Scott Dixon told about the role the adaptability of both himself and CGR played in the 2020 IndyCar championship.

In 2008, when street and road courses rose to a higher degree of prevalence on the IndyCar schedule, Dixon won the Astor cup. When yet more change was brought to the series through a simplified aerodynamic package in 2018, the result was the same in the championship fight.

Enter 2020: a year with a pandemic, dramatic social changes, and within IndyCar, a stunted oval-intensive schedule, shortened weekends and an onslaught of doubleheaders, as well as dynamic changes to the cars, all of which now sport heavy, protective aeroscreens.

In 2020, Dixon once more won the championship, further exemplifying his remarkable adaptability – adaptability that he told about in April. The Kiwi also accredited his team with similar assimilation after his 2020 win.

“Whether it’s weather conditions to the situation with the Aeroscreen changing the balance of the car quite a lot, to the different tracks, different tires. It evolves all the time. The hardest part is that we don’t have a lot of testing these days.

“If you look at the races we go to, you maybe get 45 minutes to an hour practice, straight into the qualifying, then into the race,” Dixon told recently, stressing the role of adaptability on both the part of CGR and himself.

“[It has] definitely been one of those years where you need to roll off the track well or adapt very quickly. I think this team is very good at adapting. When you look at the different iterations, whether it’s the engine programs to the aero kits to different chassis and things like that, that’s when this team really does well and dominates.

“I think not just me, but it’s the tools and the people that I have around me that help me specifically with the racing, but the team as a whole I think is very good at adaptation,” Dixon concluded.

Replying not to, but other media members, Dixon – a long time CGR driver – explained that the greatest challenge he was left to navigate by 2020 was the compacted structure of weekends throughout the year.

Nonetheless, Dixon was grateful for his maintenance of health throughout the period. “I think for me, I don’t know, it’s been very strange weekends.
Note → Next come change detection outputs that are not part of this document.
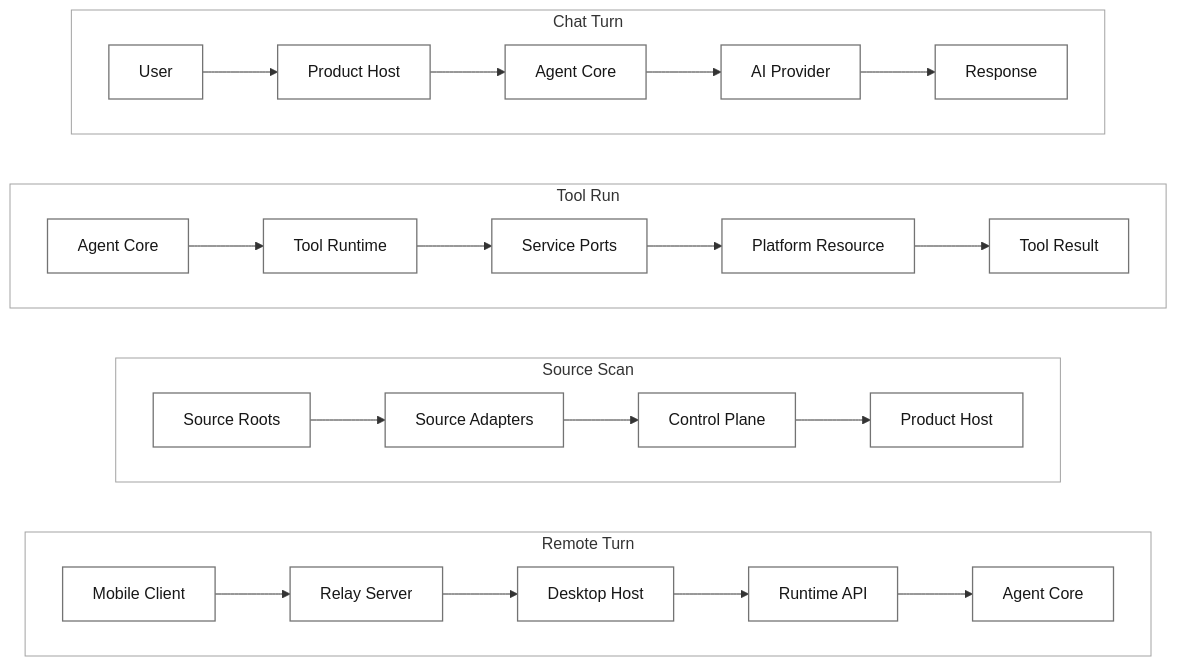
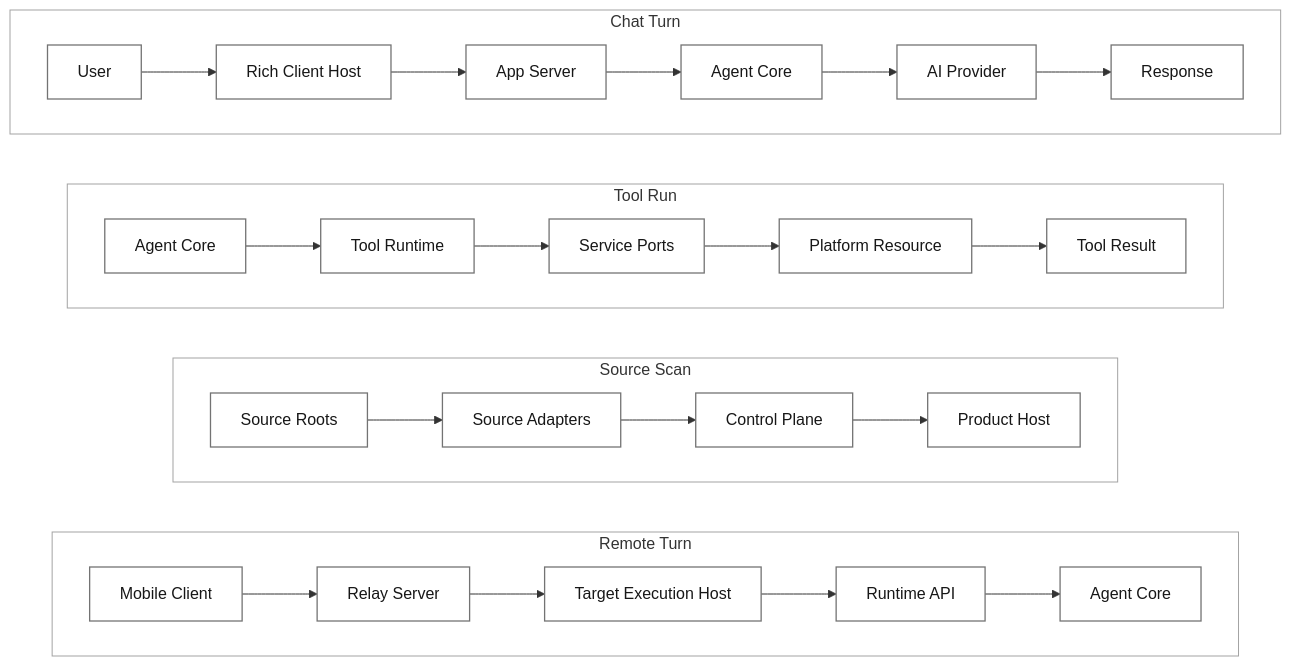
Before and after one commit to GCWing/BitFun: the fifth of 11 diagrams in docs/architecture/product-architecture.md, drawn with Mermaid. The commit also changed other lines of this file and 13 other files, not shown here.

Commit message:
feat(doct): add app server design

````diff
--- a/docs/architecture/product-architecture.md
+++ b/docs/architecture/product-architecture.md
@@ -372,31 +404,31 @@
 ```mermaid
 flowchart TB
   subgraph InteractiveTurn["Chat Turn"]
     direction LR
-    TurnUser["User"] --> TurnHost["Product Host"] --> TurnCore["Agent Core"] --> TurnProvider["AI Provider"] --> TurnResponse["Response"]
+    TurnUser["User"] --> TurnHost["Rich Client Host"] --> TurnApp["App Server"] --> TurnCore["Agent Core"] --> TurnProvider["AI Provider"] --> TurnResponse["Response"]
   end
 
   subgraph ToolExecution["Tool Run"]
     direction LR
     ToolCore["Agent Core"] --> ToolRuntime["Tool Runtime"] --> ToolPorts["Service Ports"] --> PlatformResource["Platform Resource"] --> ToolResult["Tool Result"]
   end
 
   subgraph SourceDiscovery["Source Scan"]
     direction LR
     SourceRoots["Source Roots"] --> SourceAdapters["Source Adapters"] --> ControlPlane["Control Plane"] --> SourceHost["Product Host"]
   end
 
   subgraph RemoteControl["Remote Turn"]
     direction LR
-    RemoteClient["Mobile Client"] --> RemoteRelay["Relay Server"] --> RemoteDesktop["Desktop Host"] --> RemoteAPI["Runtime API"] --> RemoteCore["Agent Core"]
+    RemoteClient["Mobile Client"] --> RemoteRelay["Relay Server"] --> RemoteDesktop["Target Execution Host"] --> RemoteAPI["Runtime API"] --> RemoteCore["Agent Core"]
   end
 
   InteractiveTurn ~~~ ToolExecution ~~~ SourceDiscovery ~~~ RemoteControl
 
   classDef step fill:#ffffff,stroke:#737373,stroke-width:1.3px,color:#171717;
-  class TurnUser,TurnHost,TurnCore,TurnProvider,TurnResponse,ToolCore,ToolRuntime,ToolPorts,PlatformResource,ToolResult,SourceRoots,SourceAdapters,ControlPlane,SourceHost,RemoteClient,RemoteRelay,RemoteDesktop,RemoteAPI,RemoteCore step;
+  class TurnUser,TurnHost,TurnApp,TurnCore,TurnProvider,TurnResponse,ToolCore,ToolRuntime,ToolPorts,PlatformResource,ToolResult,SourceRoots,SourceAdapters,ControlPlane,SourceHost,RemoteClient,RemoteRelay,RemoteDesktop,RemoteAPI,RemoteCore step;
   style InteractiveTurn fill:#ffffff,stroke:#a3a3a3;
   style ToolExecution fill:#ffffff,stroke:#a3a3a3;
   style SourceDiscovery fill:#ffffff,stroke:#a3a3a3;
   style RemoteControl fill:#ffffff,stroke:#a3a3a3;
 ```
````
Things I think we have done will carry through. I remember going to Texas, we flew 6:00 in the morning. You’re there all day, practice, qualifying, race, fly home at 2:00 in the morning. We were lucky enough to win that race.

“Celebrating in Victory Circle by yourself. So many bizarre ups and downs. I truly feel so lucky to do what I do. I guess health is everything. As long as everybody that you can help or be in a situation to cater to, I think that’s what this is about. That’s what these moments are about,” Dixon said upon reflection.